WORK INSTRUCTION> Below are some records. Copy every line in them that holds "bold".

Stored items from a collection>
-----
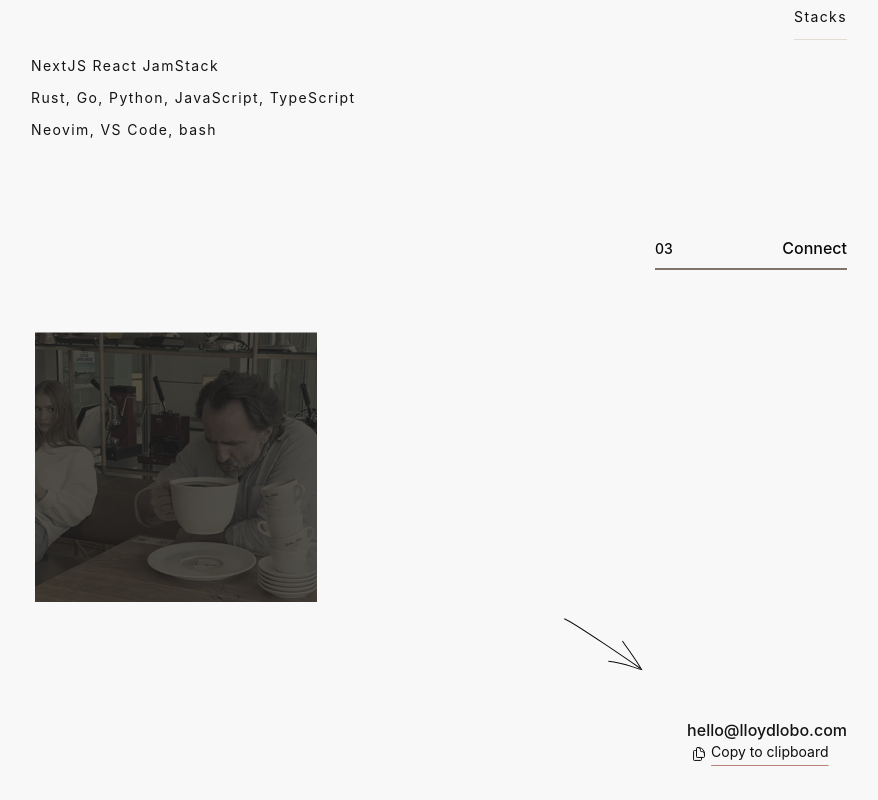
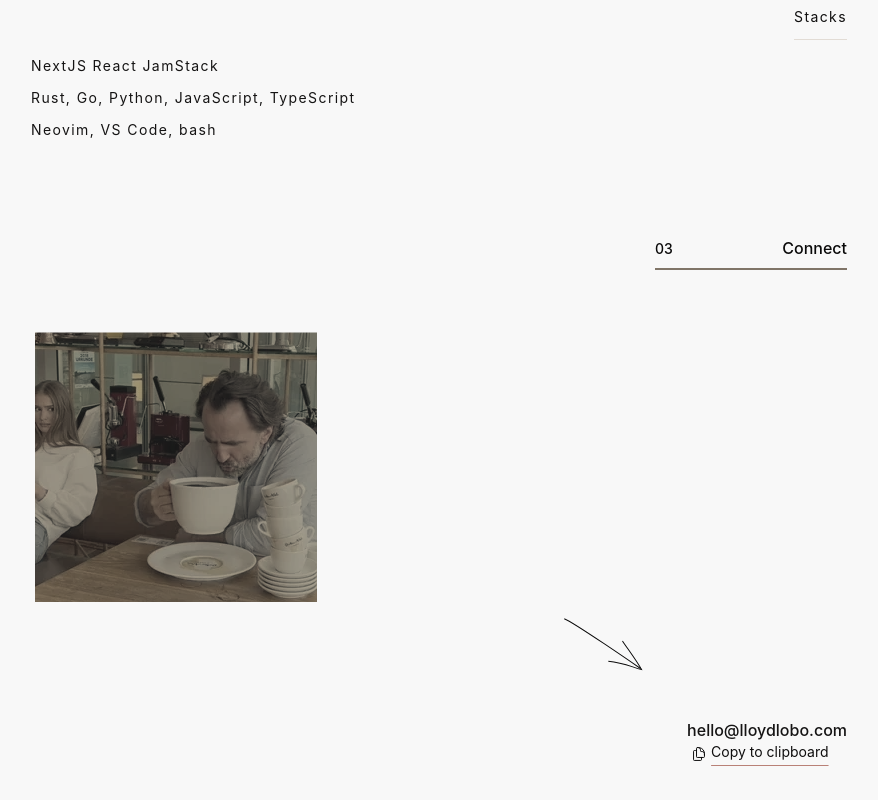
Before and after one commit to lloydlobo/lloydlobo.com, a Next.js app: page /work in a window 1280 px wide. Shown: the part 1736-2536 px from the top of the page, without its empty margins (201-1079 px from the left). Built offline with nearby package versions, Linux system fonts and the light colour scheme.

Commit message:
style: fix light mode for gradient headings

```diff
--- a/pages/work.tsx
+++ b/pages/work.tsx
@@ -79,7 +79,7 @@ export default function WorkPage() {
                 <h1
                   className={`text-6xl font-bold dark:text-primary backdrop-blur-[0px] hover:text-accent md:text-7xl`}
                 >
-                  <span className="bg-clip-text text-transparent bg-gradient-to-r from-primary/50 backdrop-filter to-primary backdrop-blur-[1px]">
+                  <span className="bg-clip-text text-transparent bg-gradient-to-r dark:from-primary/50 from-on-primary/70 to-on-primary/[85%] dark:to-primary backdrop-blur-[0px]">
                     <span className="relative brightness-90">
                       Design
                       <br />
@@ -218,7 +218,7 @@ export default function WorkPage() {
                   <h1
                     className={`text-4xl font-bold dark:text-primary backdrop-blur-[0px] hover:text-accent md:text-5xl`}
                   >
-                    <span className="bg-clip-text text-transparent bg-gradient-to-r from-primary/50 backdrop-filter to-primary backdrop-blur-[0px]">
+                    <span className="bg-clip-text text-transparent bg-gradient-to-r dark:from-primary/50 from-on-primary/70 to-on-primary/[85%] dark:to-primary backdrop-blur-[0px]">
                       <span className="relative brightness-90">
                         Developer by trade
                         <br />
@@ -366,11 +366,11 @@ function FooterCTABody() {
 
 function FooterCTAHero() {
   return (
-    <div className="relative w-fit">
+    <div className="relative w-fit ">
       <h3
         className={`text-4xl font-bold dark:text-primary backdrop-blur-[0px] md:text-5xl`}
       >
-        <span className="bg-clip-text text-transparent bg-gradient-to-r from-primary/50 to-primary backdrop-blur-[1px]">
+        <span className="bg-clip-text text-transparent bg-gradient-to-r invert dark:from-primary/50 from-on-primary/70 dark:invert-0 to-on-primary/[85%] dark:to-primary backdrop-blur-[0px]">
           <span className="relative brightness-90">
             Let's
             <br />
@@ -388,7 +388,7 @@ function FooterCTAHero() {
           height: "clamp(28rem, 35vw, 31.3rem)",
           width: "clamp(18rem, 35vw, 31.3rem)",
         }}
-        className="absolute left-0 bottom-1 -z-10 origin-bottom-left scale-[68%] bg-blend-overlay brightness-[30%] grayscale-[30%] sepia-[50%] filter lg:scale-[100%]"
+        className="absolute left-0 bottom-1 -z-10 origin-bottom-left scale-[68%] bg-blend-overlay brightness-[70%] grayscale-[30%] sepia-[50%] filter lg:scale-[100%]"
       >
         <img
           alt="Person drinking lots of coffee. Source: https://media.giphy.com/media/Mk1wQ8cH5TtsqafLiX/giphy.gif"
```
-----
RESPONSE AREA>
                   className={`text-6xl font-bold dark:text-primary backdrop-blur-[0px] hover:text-accent md:text-7xl`}
                     className={`text-4xl font-bold dark:text-primary backdrop-blur-[0px] hover:text-accent md:text-5xl`}
         className={`text-4xl font-bold dark:text-primary backdrop-blur-[0px] md:text-5xl`}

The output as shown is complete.